AMES, Iowa -- Garden geraniums are popular flowering plants for beds, borders, containers, hanging baskets and window boxes. Geraniums are easy to grow and provide color in the garden from May to frost. Iowa State University Extension and Outreach horticulturists offer tips on planting and selecting geranium varieties. For more information, contact the ISU Hortline at 515-294-3108 or email@example.com.
Which types of geranium can be grown in the home garden?
Several annual geraniums can be grown in home gardens. Zonal geraniums (Pelargonium × hortorum) are the most common geranium in home gardens. Plants have round to kidney-shaped leaves. The medium green leaves often have bark bands or zones, hence the common name. Flower colors include red, pink, salmon, orange, white, lavender and bi-colors. Zonal geraniums are excellent flowering plants for beds, borders, containers, hanging baskets and window boxes.
Ivy geraniums (Pelargonium peltatum) have ivy-shaped leaves and a trailing growth habit. Flowers may be single or double and are available in shades of white, pink and red. Plants are best suited for hanging baskets and window boxes.
In recent years, plant breeders have crossed zonal and ivy geraniums. These interspecific hybrids are vigorous plants, bloom profusely and have vibrantly colored flowers. The two most prominent members of this type are cultivars in the Calliope and Caliente Series. Plants in the Calliope Series most closely resemble zonal geraniums, while those in the Caliente Series more closely resemble ivy geraniums. (A series is a group of closely related cultivars with uniform characteristics, such as height, spread and flowering habit. Generally, the only characteristic that varies within a series is flower color.)
Other geraniums available to home gardeners include fancy-leaf and scented geraniums. Fancy-leaf geraniums possess silver, white, gold, red or purple markings on their leaves. Scented geraniums have aromatic foliage. Their leaves emit their characteristic scent when rubbed or bruised. Cultivars are available with apple, lemon, pineapple, rose, peppermint, nutmeg, cinnamon and other fragrances. Flowers on fancy-leaf and scented geraniums are smaller and less showy than other geraniums.
Annual geraniums are not actually “true” geraniums as they are members of the genus Pelargonium. True geraniums are perennials in the genus Geranium.
When can I plant geraniums outdoors?
Annual geraniums should be planted outdoors when the danger of frost is past. It’s usually safe to plant geraniums in early May in southern Iowa, mid-May in central Iowa and late May in northern portions of the state.
What are suitable planting sites for geraniums?
Geraniums perform best in fertile, well-drained soils in full sun. Plants will grow in partial shade, but will not bloom well. For optimum flowering, geraniums should receive at least six hours of direct sun each day.
What are the maintenance requirements for geraniums?

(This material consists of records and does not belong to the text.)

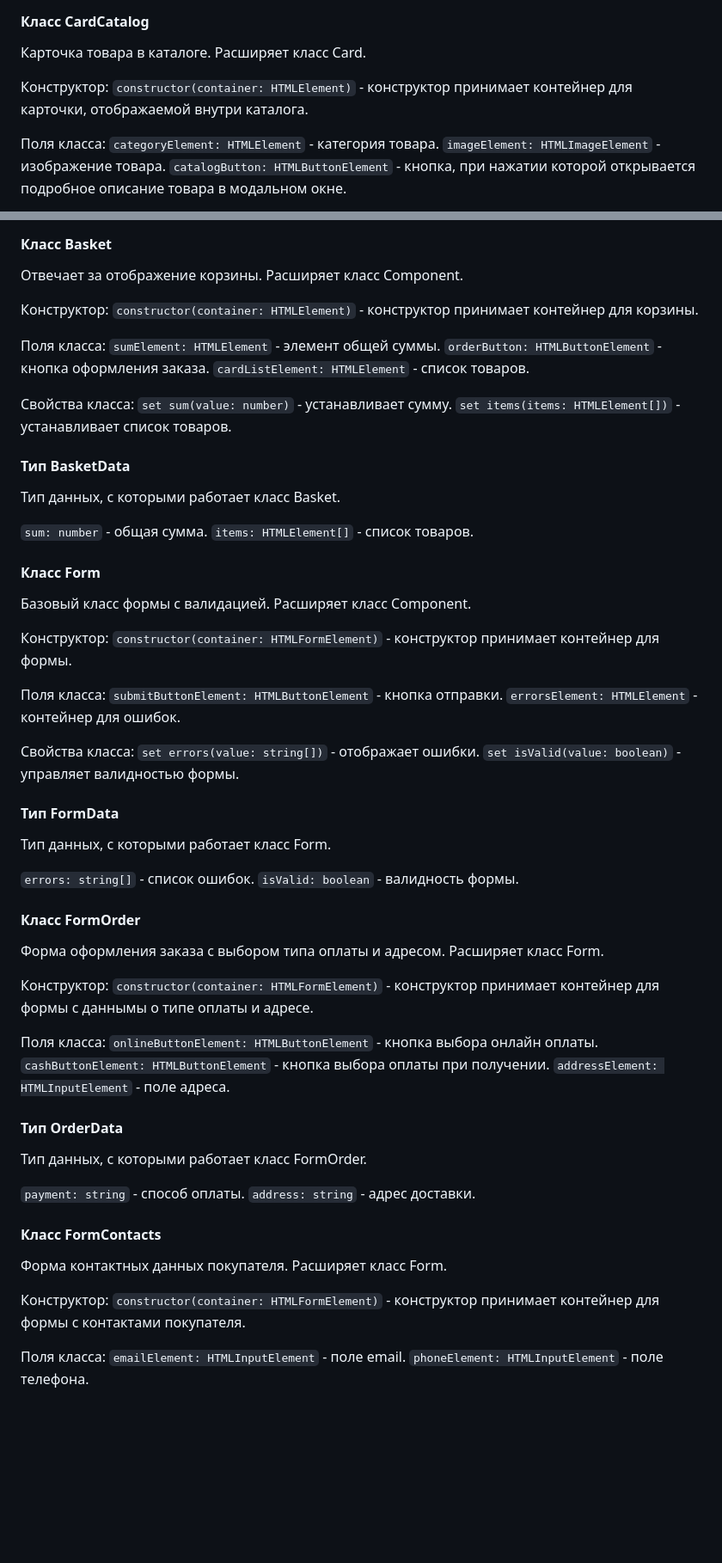
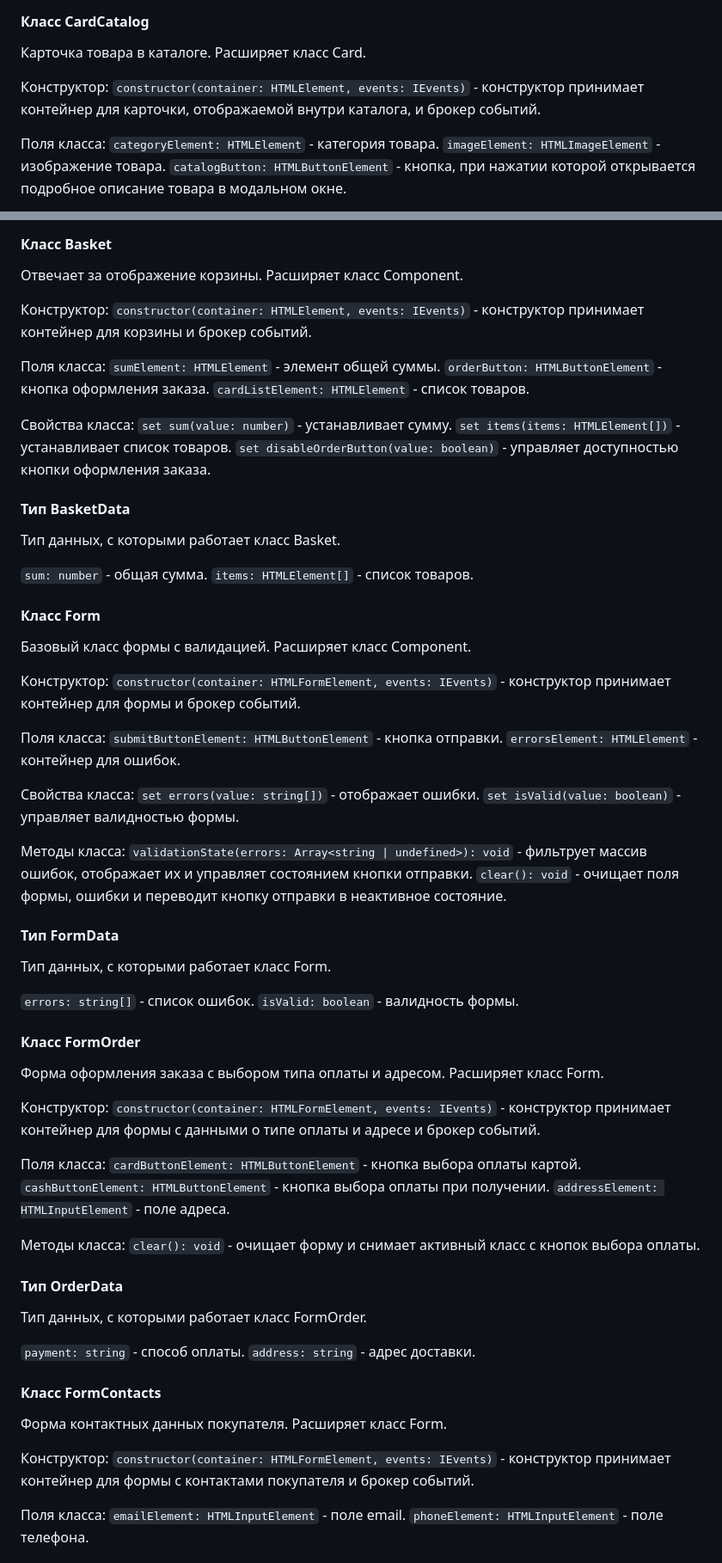
Before and after one commit to yaylnt/weblarek, a Markdown page: README.md, 2 parts joined by grey strips. Shown: that part at 86% size. Drawn GitHub-style; blank space fills up the shorter version.

```diff
--- a/README.md
+++ b/README.md
@@ -312,7 +319,7 @@ Presenter - презентер содержит основную логику п
 Карточка товара в каталоге. Расширяет класс Card.
 
 Конструктор:
-`constructor(container: HTMLElement)` - конструктор принимает контейнер для карточки, отображаемой внутри каталога.
+`constructor(container: HTMLElement, events: IEvents)` - конструктор принимает контейнер для карточки, отображаемой внутри каталога, и брокер событий.
 
 Поля класса:
 `categoryElement: HTMLElement` - категория товара.
@@ -381,7 +391,7 @@ Presenter - презентер содержит основную логику п
 Отвечает за отображение корзины. Расширяет класс Component.
 
 Конструктор:
-`constructor(container: HTMLElement)` - конструктор принимает контейнер для корзины.
+`constructor(container: HTMLElement, events: IEvents)` - конструктор принимает контейнер для корзины и брокер событий.
 
 Поля класса:
 `sumElement: HTMLElement` - элемент общей суммы.
@@ -391,6 +401,7 @@ Presenter - презентер содержит основную логику п
 Свойства класса:
 `set sum(value: number)` - устанавливает сумму.
 `set items(items: HTMLElement[])` - устанавливает список товаров.
+`set disableOrderButton(value: boolean)` - управляет доступностью кнопки оформления заказа.
 
 #### Тип BasketData
 
@@ -404,7 +415,7 @@ Presenter - презентер содержит основную логику п
 Базовый класс формы с валидацией. Расширяет класс Component.
 
 Конструктор:
-`constructor(container: HTMLFormElement)` - конструктор принимает контейнер для формы.
+`constructor(container: HTMLFormElement, events: IEvents)` - конструктор принимает контейнер для формы и брокер событий.
 
 Поля класса:
 `submitButtonElement: HTMLButtonElement` - кнопка отправки.
@@ -413,6 +424,10 @@ Presenter - презентер содержит основную логику п
 Свойства класса:
 `set errors(value: string[])` - отображает ошибки.
 `set isValid(value: boolean)` - управляет валидностью формы.
+
+Методы класса:
+`validationState(errors: Array<string | undefined>): void` - фильтрует массив ошибок, отображает их и управляет состоянием кнопки отправки.
+`clear(): void` - очищает поля формы, ошибки и переводит кнопку отправки в неактивное состояние.
 
 #### Тип FormData
 
@@ -426,12 +441,15 @@ Presenter - презентер содержит основную логику п
 Форма оформления заказа с выбором типа оплаты и адресом. Расширяет класс Form.
 
 Конструктор:
-`constructor(container: HTMLFormElement)` - конструктор принимает контейнер для формы с даннымы о типе оплаты и адресе.
+`constructor(container: HTMLFormElement, events: IEvents)` - конструктор принимает контейнер для формы с данными о типе оплаты и адресе и брокер событий.
 
 Поля класса:
-`onlineButtonElement: HTMLButtonElement` - кнопка выбора онлайн оплаты.
+`cardButtonElement: HTMLButtonElement` - кнопка выбора оплаты картой.
 `cashButtonElement: HTMLButtonElement` - кнопка выбора оплаты при получении.
 `addressElement: HTMLInputElement` - поле адреса.
+
+Методы класса:
+`clear(): void` - очищает форму и снимает активный класс с кнопок выбора оплаты.
 
 #### Тип OrderData
 
@@ -445,7 +463,7 @@ Presenter - презентер содержит основную логику п
 Форма контактных данных покупателя. Расширяет класс Form.
 
 Конструктор:
-`constructor(container: HTMLFormElement)` - конструктор принимает контейнер для формы с контактами покупателя.
+`constructor(container: HTMLFormElement, events: IEvents)` - конструктор принимает контейнер для формы с контактами покупателя и брокер событий.
 
 Поля класса:
 `emailElement: HTMLInputElement` - поле email.
```
Also changed, not shown: other parts of README.md (+20 -9 lines), src/images/UML.jpg (added).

Annual geraniums respond well to applications of fertilizer. Prior to planting, apply and incorporate 1 to 2 pounds of an all-purpose garden fertilizer, such as 10-10-10, per 100 square feet of garden area. Geraniums growing in containers should be fertilized every two to four weeks with a dilute fertilizer solution.
During dry periods, a deep soaking once a week is sufficient for plants in beds and borders. Plants in containers require more frequent watering. Water geraniums in containers when the soil surface becomes dry to the touch. If possible, avoid overhead watering as wet foliage encourages disease development. To keep plants blooming continuously throughout the summer, remove spent flowers (deadhead) on a regular basis. Deadheading prevents seed development and encourages the plants to produce additional blooms. It also improves plant appearance.
PHOTO: Variegated Geranium. Photo by Cindy Haynes.